■ REQUIRED WORK:
Your copy of the data below must be exact and must leave out all pictures.

======== DATA EXTRACTS

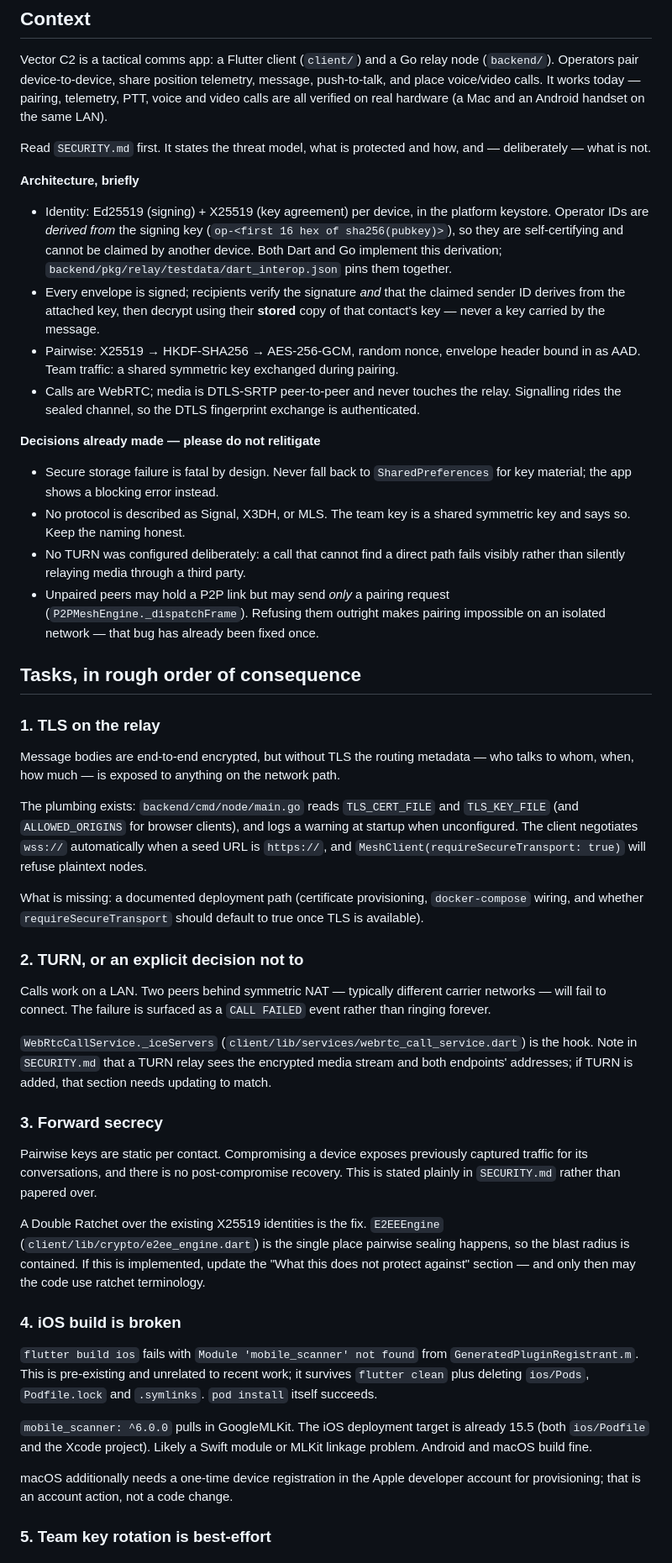
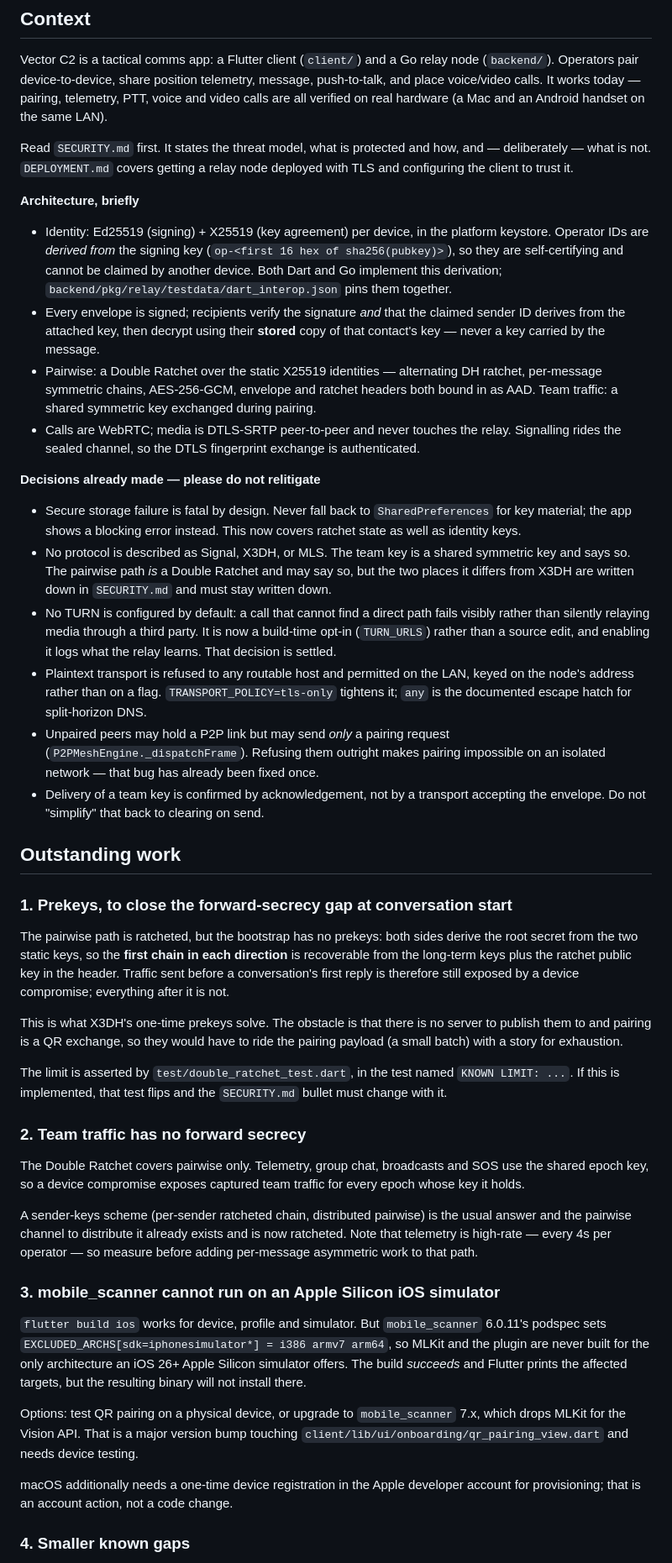
Before and after one commit to 84ace/vector, a Markdown page: HANDOFF.md, the part around one of its changes. Shown at 84% size. Rendered like a GitHub page.

Commit message:
docs: Rewrite HANDOFF.md for the current state of the work
All five items from the previous handoff are done. Replaces them with what is
actually left: prekeys to close the forward-secrecy gap at the start of a
conversation, forward secrecy for team traffic, the mobile_scanner arm64
simulator limitation, and four smaller known gaps.

Records the decisions made along the way in the do-not-relitigate section, and
adds one testing rule earned the hard way: do not trust this file over the code.
The previous version described the iOS build as broken when uncommitted changes
in the working tree had already fixed it.

Co-Authored-By: Claude Opus 5 <noreply@anthropic.com>

```diff
--- a/HANDOFF.md
+++ b/HANDOFF.md
@@ -15,7 +15,8 @@ telemetry, PTT, voice and video calls are all verified on real hardware (a Mac
 and an Android handset on the same LAN).
 
 Read `SECURITY.md` first. It states the threat model, what is protected and how,
-and — deliberately — what is not.
+and — deliberately — what is not. `DEPLOYMENT.md` covers getting a relay node
+deployed with TLS and configuring the client to trust it.
 
 **Architecture, briefly**
 
@@ -27,8 +28,10 @@ and — deliberately — what is not.
 - Every envelope is signed; recipients verify the signature *and* that the
   claimed sender ID derives from the attached key, then decrypt using their
   **stored** copy of that contact's key — never a key carried by the message.
-- Pairwise: X25519 → HKDF-SHA256 → AES-256-GCM, random nonce, envelope header
-  bound in as AAD. Team traffic: a shared symmetric key exchanged during pairing.
+- Pairwise: a Double Ratchet over the static X25519 identities — alternating DH
+  ratchet, per-message symmetric chains, AES-256-GCM, envelope and ratchet
+  headers both bound in as AAD. Team traffic: a shared symmetric key exchanged
+  during pairing.
 - Calls are WebRTC; media is DTLS-SRTP peer-to-peer and never touches the relay.
   Signalling rides the sealed channel, so the DTLS fingerprint exchange is
   authenticated.
@@ -37,67 +40,68 @@ and — deliberately — what is not.
 
 - Secure storage failure is fatal by design. Never fall back to
   `SharedPreferences` for key material; the app shows a blocking error instead.
+  This now covers ratchet state as well as identity keys.
 - No protocol is described as Signal, X3DH, or MLS. The team key is a shared
-  symmetric key and says so. Keep the naming honest.
-- No TURN was configured deliberately: a call that cannot find a direct path
-  fails visibly rather than silently relaying media through a third party.
+  symmetric key and says so. The pairwise path *is* a Double Ratchet and may say
+  so, but the two places it differs from X3DH are written down in `SECURITY.md`
+  and must stay written down.
+- No TURN is configured by default: a call that cannot find a direct path fails
+  visibly rather than silently relaying media through a third party. It is now a
+  build-time opt-in (`TURN_URLS`) rather than a source edit, and enabling it logs
+  what the relay learns. That decision is settled.
+- Plaintext transport is refused to any routable host and permitted on the LAN,
+  keyed on the node's address rather than on a flag. `TRANSPORT_POLICY=tls-only`
+  tightens it; `any` is the documented escape hatch for split-horizon DNS.
 - Unpaired peers may hold a P2P link but may send *only* a pairing request
   (`P2PMeshEngine._dispatchFrame`). Refusing them outright makes pairing
   impossible on an isolated network — that bug has already been fixed once.
+- Delivery of a team key is confirmed by acknowledgement, not by a transport
+  accepting the envelope. Do not "simplify" that back to clearing on send.
 
-## Tasks, in rough order of consequence
+## Outstanding work
 
-### 1. TLS on the relay
+### 1. Prekeys, to close the forward-secrecy gap at conversation start
 
-Message bodies are end-to-end encrypted, but without TLS the routing metadata —
-who talks to whom, when, how much — is exposed to anything on the network path.
+The pairwise path is ratcheted, but the bootstrap has no prekeys: both sides
+derive the root secret from the two static keys, so the **first chain in each
+direction** is recoverable from the long-term keys plus the ratchet public key in
+the header. Traffic sent before a conversation's first reply is therefore still
+exposed by a device compromise; everything after it is not.
 
-The plumbing exists: `backend/cmd/node/main.go` reads `TLS_CERT_FILE` and
-`TLS_KEY_FILE` (and `ALLOWED_ORIGINS` for browser clients), and logs a warning
-at startup when unconfigured. The client negotiates `wss://` automatically when
-a seed URL is `https://`, and `MeshClient(requireSecureTransport: true)` will
-refuse plaintext nodes.
+This is what X3DH's one-time prekeys solve. The obstacle is that there is no
+server to publish them to and pairing is a QR exchange, so they would have to
+ride the pairing payload (a small batch) with a story for exhaustion.
 
-What is missing: a documented deployment path (certificate provisioning,
-`docker-compose` wiring, and whether `requireSecureTransport` should default to
-true once TLS is available).
+The limit is asserted by `test/double_ratchet_test.dart`, in the test named
+`KNOWN LIMIT: ...`. If this is implemented, that test flips and the
+`SECURITY.md` bullet must change with it.
 
-### 2. TURN, or an explicit decision not to
+### 2. Team traffic has no forward secrecy
 
-Calls work on a LAN. Two peers behind symmetric NAT — typically different
-carrier networks — will fail to connect. The failure is surfaced as a
-`CALL FAILED` event rather than ringing forever.
+The Double Ratchet covers pairwise only. Telemetry, group chat, broadcasts and
+SOS use the shared epoch key, so a device compromise exposes captured team
+traffic for every epoch whose key it holds.
 
-`WebRtcCallService._iceServers` (`client/lib/services/webrtc_call_service.dart`)
-is the hook. Note in `SECURITY.md` that a TURN relay sees the encrypted media
-stream and both endpoints' addresses; if TURN is added, that section needs
-updating to match.
+A sender-keys scheme (per-sender ratcheted chain, distributed pairwise) is the
+usual answer and the pairwise channel to distribute it already exists and is now
+ratcheted. Note that telemetry is high-rate — every 4s per operator — so measure
+before adding per-message asymmetric work to that path.
 
-### 3. Forward secrecy
+### 3. mobile_scanner cannot run on an Apple Silicon iOS simulator
 
-Pairwise keys are static per contact. Compromising a device exposes previously
-captured traffic for its conversations, and there is no post-compromise
-recovery. This is stated plainly in `SECURITY.md` rather than papered over.
+`flutter build ios` works for device, profile and simulator. But
+`mobile_scanner` 6.0.11's podspec sets
+`EXCLUDED_ARCHS[sdk=iphonesimulator*] = i386 armv7 arm64`, so MLKit and the
+plugin are never built for the only architecture an iOS 26+ Apple Silicon
+simulator offers. The build *succeeds* and Flutter prints the affected targets,
+but the resulting binary will not install there.
 
-A Double Ratchet over the existing X25519 identities is the fix. `E2EEEngine`
-(`client/lib/crypto/e2ee_engine.dart`) is the single place pairwise sealing
-happens, so the blast radius is contained. If this is implemented, update the
-"What this does not protect against" section — and only then may the code use
-ratchet terminology.
-
-### 4. iOS build is broken
-
-`flutter build ios` fails with `Module 'mobile_scanner' not found` from
-`GeneratedPluginRegistrant.m`. This is pre-existing and unrelated to recent
-work; it survives `flutter clean` plus deleting `ios/Pods`, `Podfile.lock` and
-`.symlinks`. `pod install` itself succeeds.
-
-`mobile_scanner: ^6.0.0` pulls in GoogleMLKit. The iOS deployment target is
-already 15.5 (both `ios/Podfile` and the Xcode project). Likely a Swift module
-or MLKit linkage problem. Android and macOS build fine.
+Options: test QR pairing on a physical device, or upgrade to `mobile_scanner`
+7.x, which drops MLKit for the Vision API. That is a major version bump touching
+`client/lib/ui/onboarding/qr_pairing_view.dart` and needs device testing.
 
 macOS additionally needs a one-time device registration in the Apple developer
 account for provisioning; that is an account action, not a code change.
 
-### 5. Team key rotation is best-effort
+### 4. Smaller known gaps
 
```
Also changed, not shown: other parts of HANDOFF.md (+32 -12 lines).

================

■ TASK RESPONSE:
Before and after one commit to 84ace/vector, a Markdown page: HANDOFF.md, the part around one of its changes. Shown at 84% size. Rendered like a GitHub page.

Commit message:
docs: Rewrite HANDOFF.md for the current state of the work
All five items from the previous handoff are done. Replaces them with what is
actually left: prekeys to close the forward-secrecy gap at the start of a
conversation, forward secrecy for team traffic, the mobile_scanner arm64
simulator limitation, and four smaller known gaps.

Records the decisions made along the way in the do-not-relitigate section, and
adds one testing rule earned the hard way: do not trust this file over the code.
The previous version described the iOS build as broken when uncommitted changes
in the working tree had already fixed it.

Co-Authored-By: Claude Opus 5 <noreply@anthropic.com>

```diff
--- a/HANDOFF.md
+++ b/HANDOFF.md
@@ -15,7 +15,8 @@ telemetry, PTT, voice and video calls are all verified on real hardware (a Mac
 and an Android handset on the same LAN).
 
 Read `SECURITY.md` first. It states the threat model, what is protected and how,
-and — deliberately — what is not.
+and — deliberately — what is not. `DEPLOYMENT.md` covers getting a relay node
+deployed with TLS and configuring the client to trust it.
 
 **Architecture, briefly**
 
@@ -27,8 +28,10 @@ and — deliberately — what is not.
 - Every envelope is signed; recipients verify the signature *and* that the
   claimed sender ID derives from the attached key, then decrypt using their
   **stored** copy of that contact's key — never a key carried by the message.
-- Pairwise: X25519 → HKDF-SHA256 → AES-256-GCM, random nonce, envelope header
-  bound in as AAD. Team traffic: a shared symmetric key exchanged during pairing.
+- Pairwise: a Double Ratchet over the static X25519 identities — alternating DH
+  ratchet, per-message symmetric chains, AES-256-GCM, envelope and ratchet
+  headers both bound in as AAD. Team traffic: a shared symmetric key exchanged
+  during pairing.
 - Calls are WebRTC; media is DTLS-SRTP peer-to-peer and never touches the relay.
   Signalling rides the sealed channel, so the DTLS fingerprint exchange is
   authenticated.
@@ -37,67 +40,68 @@ and — deliberately — what is not.
 
 - Secure storage failure is fatal by design. Never fall back to
   `SharedPreferences` for key material; the app shows a blocking error instead.
+  This now covers ratchet state as well as identity keys.
 - No protocol is described as Signal, X3DH, or MLS. The team key is a shared
-  symmetric key and says so. Keep the naming honest.
-- No TURN was configured deliberately: a call that cannot find a direct path
-  fails visibly rather than silently relaying media through a third party.
+  symmetric key and says so. The pairwise path *is* a Double Ratchet and may say
+  so, but the two places it differs from X3DH are written down in `SECURITY.md`
+  and must stay written down.
+- No TURN is configured by default: a call that cannot find a direct path fails
+  visibly rather than silently relaying media through a third party. It is now a
+  build-time opt-in (`TURN_URLS`) rather than a source edit, and enabling it logs
+  what the relay learns. That decision is settled.
+- Plaintext transport is refused to any routable host and permitted on the LAN,
+  keyed on the node's address rather than on a flag. `TRANSPORT_POLICY=tls-only`
+  tightens it; `any` is the documented escape hatch for split-horizon DNS.
 - Unpaired peers may hold a P2P link but may send *only* a pairing request
   (`P2PMeshEngine._dispatchFrame`). Refusing them outright makes pairing
   impossible on an isolated network — that bug has already been fixed once.
+- Delivery of a team key is confirmed by acknowledgement, not by a transport
+  accepting the envelope. Do not "simplify" that back to clearing on send.
 
-## Tasks, in rough order of consequence
+## Outstanding work
 
-### 1. TLS on the relay
+### 1. Prekeys, to close the forward-secrecy gap at conversation start
 
-Message bodies are end-to-end encrypted, but without TLS the routing metadata —
-who talks to whom, when, how much — is exposed to anything on the network path.
+The pairwise path is ratcheted, but the bootstrap has no prekeys: both sides
+derive the root secret from the two static keys, so the **first chain in each
+direction** is recoverable from the long-term keys plus the ratchet public key in
+the header. Traffic sent before a conversation's first reply is therefore still
+exposed by a device compromise; everything after it is not.
 
-The plumbing exists: `backend/cmd/node/main.go` reads `TLS_CERT_FILE` and
-`TLS_KEY_FILE` (and `ALLOWED_ORIGINS` for browser clients), and logs a warning
-at startup when unconfigured. The client negotiates `wss://` automatically when
-a seed URL is `https://`, and `MeshClient(requireSecureTransport: true)` will
-refuse plaintext nodes.
+This is what X3DH's one-time prekeys solve. The obstacle is that there is no
+server to publish them to and pairing is a QR exchange, so they would have to
+ride the pairing payload (a small batch) with a story for exhaustion.
 
-What is missing: a documented deployment path (certificate provisioning,
-`docker-compose` wiring, and whether `requireSecureTransport` should default to
-true once TLS is available).
+The limit is asserted by `test/double_ratchet_test.dart`, in the test named
+`KNOWN LIMIT: ...`. If this is implemented, that test flips and the
+`SECURITY.md` bullet must change with it.
 
-### 2. TURN, or an explicit decision not to
+### 2. Team traffic has no forward secrecy
 
-Calls work on a LAN. Two peers behind symmetric NAT — typically different
-carrier networks — will fail to connect. The failure is surfaced as a
-`CALL FAILED` event rather than ringing forever.
+The Double Ratchet covers pairwise only. Telemetry, group chat, broadcasts and
+SOS use the shared epoch key, so a device compromise exposes captured team
+traffic for every epoch whose key it holds.
 
-`WebRtcCallService._iceServers` (`client/lib/services/webrtc_call_service.dart`)
-is the hook. Note in `SECURITY.md` that a TURN relay sees the encrypted media
-stream and both endpoints' addresses; if TURN is added, that section needs
-updating to match.
+A sender-keys scheme (per-sender ratcheted chain, distributed pairwise) is the
+usual answer and the pairwise channel to distribute it already exists and is now
+ratcheted. Note that telemetry is high-rate — every 4s per operator — so measure
+before adding per-message asymmetric work to that path.
 
-### 3. Forward secrecy
+### 3. mobile_scanner cannot run on an Apple Silicon iOS simulator
 
-Pairwise keys are static per contact. Compromising a device exposes previously
-captured traffic for its conversations, and there is no post-compromise
-recovery. This is stated plainly in `SECURITY.md` rather than papered over.
+`flutter build ios` works for device, profile and simulator. But
+`mobile_scanner` 6.0.11's podspec sets
+`EXCLUDED_ARCHS[sdk=iphonesimulator*] = i386 armv7 arm64`, so MLKit and the
+plugin are never built for the only architecture an iOS 26+ Apple Silicon
+simulator offers. The build *succeeds* and Flutter prints the affected targets,
+but the resulting binary will not install there.
 
-A Double Ratchet over the existing X25519 identities is the fix. `E2EEEngine`
-(`client/lib/crypto/e2ee_engine.dart`) is the single place pairwise sealing
-happens, so the blast radius is contained. If this is implemented, update the
-"What this does not protect against" section — and only then may the code use
-ratchet terminology.
-
-### 4. iOS build is broken
-
-`flutter build ios` fails with `Module 'mobile_scanner' not found` from
-`GeneratedPluginRegistrant.m`. This is pre-existing and unrelated to recent
-work; it survives `flutter clean` plus deleting `ios/Pods`, `Podfile.lock` and
-`.symlinks`. `pod install` itself succeeds.
-
-`mobile_scanner: ^6.0.0` pulls in GoogleMLKit. The iOS deployment target is
-already 15.5 (both `ios/Podfile` and the Xcode project). Likely a Swift module
-or MLKit linkage problem. Android and macOS build fine.
+Options: test QR pairing on a physical device, or upgrade to `mobile_scanner`
+7.x, which drops MLKit for the Vision API. That is a major version bump touching
+`client/lib/ui/onboarding/qr_pairing_view.dart` and needs device testing.
 
 macOS additionally needs a one-time device registration in the Apple developer
 account for provisioning; that is an account action, not a code change.
 
-### 5. Team key rotation is best-effort
+### 4. Smaller known gaps
 
```
Also changed, not shown: other parts of HANDOFF.md (+32 -12 lines).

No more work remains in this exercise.